> Task item
Each line in the entries that has the word "data" has to be copied.

▬▬▬▬▬▬▬▬▬▬

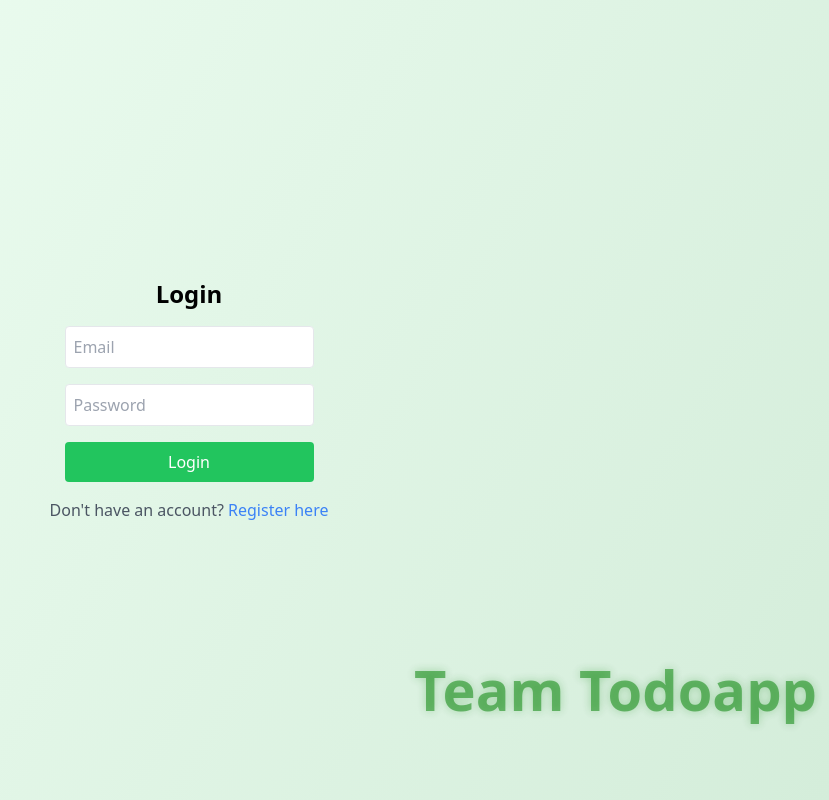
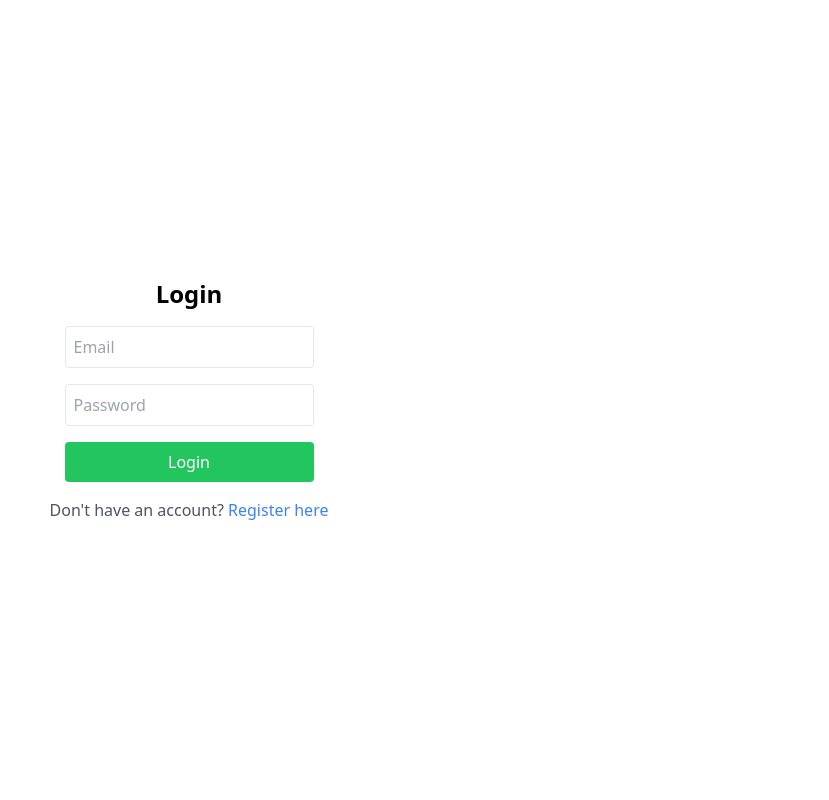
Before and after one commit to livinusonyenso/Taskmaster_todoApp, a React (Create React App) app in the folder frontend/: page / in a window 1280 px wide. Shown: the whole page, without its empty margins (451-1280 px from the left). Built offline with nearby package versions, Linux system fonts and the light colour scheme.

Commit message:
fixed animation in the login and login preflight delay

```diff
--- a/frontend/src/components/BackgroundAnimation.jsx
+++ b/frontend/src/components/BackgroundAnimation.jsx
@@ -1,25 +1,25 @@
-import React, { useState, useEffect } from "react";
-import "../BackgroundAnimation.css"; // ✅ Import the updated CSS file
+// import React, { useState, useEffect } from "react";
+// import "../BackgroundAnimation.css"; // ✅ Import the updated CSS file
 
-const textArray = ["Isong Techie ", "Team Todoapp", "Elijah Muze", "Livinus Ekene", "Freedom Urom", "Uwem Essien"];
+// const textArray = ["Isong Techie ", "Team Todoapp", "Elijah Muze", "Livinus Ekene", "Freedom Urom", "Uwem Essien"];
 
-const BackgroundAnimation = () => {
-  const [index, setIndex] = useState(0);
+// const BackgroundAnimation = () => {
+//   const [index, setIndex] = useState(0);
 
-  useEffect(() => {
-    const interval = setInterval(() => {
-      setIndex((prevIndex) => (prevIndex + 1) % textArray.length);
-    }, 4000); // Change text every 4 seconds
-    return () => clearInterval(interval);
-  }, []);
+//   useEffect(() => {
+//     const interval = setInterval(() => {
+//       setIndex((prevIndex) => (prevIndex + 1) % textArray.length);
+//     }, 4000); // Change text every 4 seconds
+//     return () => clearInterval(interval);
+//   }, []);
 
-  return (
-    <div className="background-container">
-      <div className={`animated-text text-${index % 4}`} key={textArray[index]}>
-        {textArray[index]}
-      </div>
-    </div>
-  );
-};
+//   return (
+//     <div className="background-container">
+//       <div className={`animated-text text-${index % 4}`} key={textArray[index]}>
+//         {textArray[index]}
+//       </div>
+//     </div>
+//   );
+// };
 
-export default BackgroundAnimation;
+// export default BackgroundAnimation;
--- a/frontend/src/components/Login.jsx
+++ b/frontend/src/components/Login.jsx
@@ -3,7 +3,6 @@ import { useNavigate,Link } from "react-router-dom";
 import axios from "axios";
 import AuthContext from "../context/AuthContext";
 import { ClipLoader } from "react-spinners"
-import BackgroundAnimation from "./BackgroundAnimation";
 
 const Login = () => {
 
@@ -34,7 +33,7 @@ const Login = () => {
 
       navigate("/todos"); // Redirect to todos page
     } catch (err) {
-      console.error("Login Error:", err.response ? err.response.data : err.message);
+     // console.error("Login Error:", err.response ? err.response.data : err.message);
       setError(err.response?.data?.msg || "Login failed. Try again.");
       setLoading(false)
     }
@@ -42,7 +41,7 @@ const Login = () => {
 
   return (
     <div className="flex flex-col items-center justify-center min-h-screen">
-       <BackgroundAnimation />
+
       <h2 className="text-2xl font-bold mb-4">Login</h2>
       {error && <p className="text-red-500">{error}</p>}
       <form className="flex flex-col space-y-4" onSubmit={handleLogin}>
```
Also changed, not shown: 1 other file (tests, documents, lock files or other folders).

▬▬▬▬▬▬▬▬▬▬

> Answer to this task
-      console.error("Login Error:", err.response ? err.response.data : err.message);
+     // console.error("Login Error:", err.response ? err.response.data : err.message);
       setError(err.response?.data?.msg || "Login failed. Try again.");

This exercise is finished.